The MQ-20 Avenger, developed by GA-ASI, is a high-speed, multi-mission Remotely Piloted Aircraft (RPA) system that is capable of performing wide-area surveillance, time-sensitive strike missions over land or sea, and a host of other challenging military or civilian missions. The aircraft has a much higher operational and transit speed than current Predator B-series aircraft, resulting in quick response and rapid repositioning for improved mission flexibility and survivability.
During the flight test, the Avenger was paired with a “digital twin” to assess the CCA’s artificial intelligence and machine learning capability in live, virtual, and constructive multi-objective missions. The aircraft employed GA-ASI’s reinforcement learning (RL) architecture to develop and apply deep learning algorithms for various actions. The demonstration saw the single RL agent assist the live plane in avoiding threats while the multi-RL agent flew both the live and virtual MQ-20s as they deflected and chased targets. Meanwhile, the hierarchical RL agent leveraged sensor information to choose the drone’s next steps depending on the scenario.

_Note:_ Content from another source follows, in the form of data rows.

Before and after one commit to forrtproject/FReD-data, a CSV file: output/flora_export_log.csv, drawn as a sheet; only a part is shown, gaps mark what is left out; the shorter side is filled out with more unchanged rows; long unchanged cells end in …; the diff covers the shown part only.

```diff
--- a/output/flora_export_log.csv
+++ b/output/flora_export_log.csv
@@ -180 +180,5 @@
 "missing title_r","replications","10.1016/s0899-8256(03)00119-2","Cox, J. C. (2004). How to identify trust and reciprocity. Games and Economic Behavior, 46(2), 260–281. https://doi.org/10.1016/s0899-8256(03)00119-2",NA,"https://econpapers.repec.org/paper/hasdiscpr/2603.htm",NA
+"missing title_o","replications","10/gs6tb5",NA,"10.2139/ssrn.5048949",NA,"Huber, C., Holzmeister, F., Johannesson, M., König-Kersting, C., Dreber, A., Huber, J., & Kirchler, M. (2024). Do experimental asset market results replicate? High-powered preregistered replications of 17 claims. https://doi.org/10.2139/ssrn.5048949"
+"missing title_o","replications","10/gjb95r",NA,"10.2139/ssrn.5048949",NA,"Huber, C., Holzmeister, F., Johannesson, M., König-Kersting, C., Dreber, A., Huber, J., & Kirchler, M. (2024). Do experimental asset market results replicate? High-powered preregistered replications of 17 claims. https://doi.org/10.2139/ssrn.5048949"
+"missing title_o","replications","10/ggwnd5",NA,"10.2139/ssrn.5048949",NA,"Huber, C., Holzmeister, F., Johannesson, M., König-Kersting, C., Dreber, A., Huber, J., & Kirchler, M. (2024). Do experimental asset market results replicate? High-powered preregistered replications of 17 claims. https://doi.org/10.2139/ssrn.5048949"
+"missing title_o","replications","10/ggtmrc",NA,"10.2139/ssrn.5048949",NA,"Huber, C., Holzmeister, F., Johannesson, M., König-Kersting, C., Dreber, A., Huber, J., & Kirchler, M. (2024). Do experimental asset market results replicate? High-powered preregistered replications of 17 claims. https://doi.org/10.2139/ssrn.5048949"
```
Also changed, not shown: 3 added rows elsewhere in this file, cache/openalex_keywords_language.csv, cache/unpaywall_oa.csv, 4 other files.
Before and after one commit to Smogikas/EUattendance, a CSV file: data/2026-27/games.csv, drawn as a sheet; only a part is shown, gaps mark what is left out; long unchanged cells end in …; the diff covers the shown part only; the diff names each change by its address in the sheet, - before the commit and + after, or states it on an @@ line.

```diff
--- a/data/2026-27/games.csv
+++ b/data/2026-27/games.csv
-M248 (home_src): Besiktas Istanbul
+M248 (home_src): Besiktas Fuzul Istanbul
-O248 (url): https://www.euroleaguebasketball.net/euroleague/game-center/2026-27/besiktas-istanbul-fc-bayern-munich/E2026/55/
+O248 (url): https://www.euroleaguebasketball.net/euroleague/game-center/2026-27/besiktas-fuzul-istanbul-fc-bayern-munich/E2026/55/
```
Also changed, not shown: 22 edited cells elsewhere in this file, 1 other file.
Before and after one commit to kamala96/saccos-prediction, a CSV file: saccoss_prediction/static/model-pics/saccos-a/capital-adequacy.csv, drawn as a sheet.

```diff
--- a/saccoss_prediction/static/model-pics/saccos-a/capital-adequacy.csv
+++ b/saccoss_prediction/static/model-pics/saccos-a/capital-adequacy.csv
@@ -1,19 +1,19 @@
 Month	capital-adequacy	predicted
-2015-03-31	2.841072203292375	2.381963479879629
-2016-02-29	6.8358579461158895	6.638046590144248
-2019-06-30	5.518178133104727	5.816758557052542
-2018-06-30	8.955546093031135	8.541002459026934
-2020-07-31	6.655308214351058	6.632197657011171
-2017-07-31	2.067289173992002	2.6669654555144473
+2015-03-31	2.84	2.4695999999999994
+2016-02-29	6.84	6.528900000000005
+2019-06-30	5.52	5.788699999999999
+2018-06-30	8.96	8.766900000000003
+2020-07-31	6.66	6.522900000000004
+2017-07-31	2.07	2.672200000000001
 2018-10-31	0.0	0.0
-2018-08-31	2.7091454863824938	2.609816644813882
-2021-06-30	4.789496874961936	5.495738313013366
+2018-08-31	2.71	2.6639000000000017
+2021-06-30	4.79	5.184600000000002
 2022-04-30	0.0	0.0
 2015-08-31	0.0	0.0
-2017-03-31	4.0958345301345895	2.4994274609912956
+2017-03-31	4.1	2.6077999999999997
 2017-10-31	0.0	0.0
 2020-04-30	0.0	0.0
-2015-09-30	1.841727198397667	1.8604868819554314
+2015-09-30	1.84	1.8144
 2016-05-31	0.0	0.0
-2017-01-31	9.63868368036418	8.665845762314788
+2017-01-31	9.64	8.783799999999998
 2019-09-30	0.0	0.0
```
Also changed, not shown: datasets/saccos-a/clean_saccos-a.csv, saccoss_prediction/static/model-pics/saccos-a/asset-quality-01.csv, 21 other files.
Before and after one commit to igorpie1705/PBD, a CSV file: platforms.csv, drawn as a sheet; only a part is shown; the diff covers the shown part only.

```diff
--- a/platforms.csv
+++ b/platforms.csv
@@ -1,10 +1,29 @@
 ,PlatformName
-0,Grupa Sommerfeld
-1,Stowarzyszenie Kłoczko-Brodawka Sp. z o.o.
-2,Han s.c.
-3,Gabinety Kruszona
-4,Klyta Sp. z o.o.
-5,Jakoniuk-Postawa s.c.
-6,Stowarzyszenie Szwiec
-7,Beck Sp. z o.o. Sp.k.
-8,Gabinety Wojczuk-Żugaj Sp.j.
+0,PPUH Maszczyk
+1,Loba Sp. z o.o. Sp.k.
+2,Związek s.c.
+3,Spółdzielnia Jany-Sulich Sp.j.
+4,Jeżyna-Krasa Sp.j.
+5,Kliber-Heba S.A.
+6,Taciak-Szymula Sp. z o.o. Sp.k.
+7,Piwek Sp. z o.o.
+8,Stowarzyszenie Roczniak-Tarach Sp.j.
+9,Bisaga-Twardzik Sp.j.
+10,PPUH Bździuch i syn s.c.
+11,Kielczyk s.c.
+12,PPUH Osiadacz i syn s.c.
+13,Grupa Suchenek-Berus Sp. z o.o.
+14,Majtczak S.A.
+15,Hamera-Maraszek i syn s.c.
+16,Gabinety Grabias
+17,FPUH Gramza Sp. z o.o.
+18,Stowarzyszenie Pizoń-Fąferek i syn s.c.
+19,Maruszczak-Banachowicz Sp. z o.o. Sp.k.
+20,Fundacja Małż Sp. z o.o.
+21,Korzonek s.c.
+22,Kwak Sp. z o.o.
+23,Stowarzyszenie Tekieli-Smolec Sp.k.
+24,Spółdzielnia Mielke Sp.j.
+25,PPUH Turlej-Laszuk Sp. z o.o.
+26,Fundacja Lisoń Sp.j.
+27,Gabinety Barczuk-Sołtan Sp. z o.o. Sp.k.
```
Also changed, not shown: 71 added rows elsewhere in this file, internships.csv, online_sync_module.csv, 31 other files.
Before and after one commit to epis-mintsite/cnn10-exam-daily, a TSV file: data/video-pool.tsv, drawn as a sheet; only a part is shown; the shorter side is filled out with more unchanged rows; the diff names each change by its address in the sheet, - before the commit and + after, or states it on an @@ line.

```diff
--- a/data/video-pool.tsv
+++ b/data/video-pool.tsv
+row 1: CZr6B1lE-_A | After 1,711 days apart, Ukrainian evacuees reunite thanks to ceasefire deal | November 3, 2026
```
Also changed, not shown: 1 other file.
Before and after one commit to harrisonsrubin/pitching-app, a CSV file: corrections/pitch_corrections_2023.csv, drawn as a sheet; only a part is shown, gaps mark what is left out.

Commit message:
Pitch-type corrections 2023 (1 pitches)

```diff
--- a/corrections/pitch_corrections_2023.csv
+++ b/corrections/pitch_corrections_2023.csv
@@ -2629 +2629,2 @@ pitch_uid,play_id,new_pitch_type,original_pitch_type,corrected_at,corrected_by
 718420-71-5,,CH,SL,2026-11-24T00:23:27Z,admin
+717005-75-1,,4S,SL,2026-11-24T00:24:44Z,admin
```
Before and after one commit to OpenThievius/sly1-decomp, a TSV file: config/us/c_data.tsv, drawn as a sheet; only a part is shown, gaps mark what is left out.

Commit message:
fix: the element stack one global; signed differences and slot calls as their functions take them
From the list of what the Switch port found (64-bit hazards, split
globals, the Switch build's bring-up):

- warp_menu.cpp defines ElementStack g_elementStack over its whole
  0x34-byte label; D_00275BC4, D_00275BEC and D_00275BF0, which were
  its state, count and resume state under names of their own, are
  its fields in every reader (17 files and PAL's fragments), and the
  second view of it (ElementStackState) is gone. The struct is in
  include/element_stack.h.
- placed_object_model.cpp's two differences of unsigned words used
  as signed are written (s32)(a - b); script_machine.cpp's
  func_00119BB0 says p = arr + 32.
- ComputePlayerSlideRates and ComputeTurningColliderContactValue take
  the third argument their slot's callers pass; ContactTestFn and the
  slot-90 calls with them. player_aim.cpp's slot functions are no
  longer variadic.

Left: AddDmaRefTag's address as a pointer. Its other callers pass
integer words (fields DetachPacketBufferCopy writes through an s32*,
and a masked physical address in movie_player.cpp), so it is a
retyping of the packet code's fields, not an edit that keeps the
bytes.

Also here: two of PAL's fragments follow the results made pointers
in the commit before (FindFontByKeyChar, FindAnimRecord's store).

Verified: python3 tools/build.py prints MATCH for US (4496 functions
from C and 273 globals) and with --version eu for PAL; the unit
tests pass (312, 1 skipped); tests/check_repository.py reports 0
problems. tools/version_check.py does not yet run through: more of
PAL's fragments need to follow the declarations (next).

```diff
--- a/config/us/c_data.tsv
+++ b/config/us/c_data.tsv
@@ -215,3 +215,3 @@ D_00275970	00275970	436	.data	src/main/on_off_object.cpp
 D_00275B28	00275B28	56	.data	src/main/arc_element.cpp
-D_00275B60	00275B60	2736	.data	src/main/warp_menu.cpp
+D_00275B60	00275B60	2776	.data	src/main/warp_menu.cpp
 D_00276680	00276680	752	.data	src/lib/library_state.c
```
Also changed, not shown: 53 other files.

According to GA-ASI, all three RL agent models proved the CCA’s pilot capability to complete aerial missions by exploiting real-time information and processing critical decisions without the help of human operators. “The concepts demonstrated by these flights set the standard for operationally relevant mission systems capabilities on CCA platforms,” said GA-ASI Advanced Programs Senior Director Michael Atwood.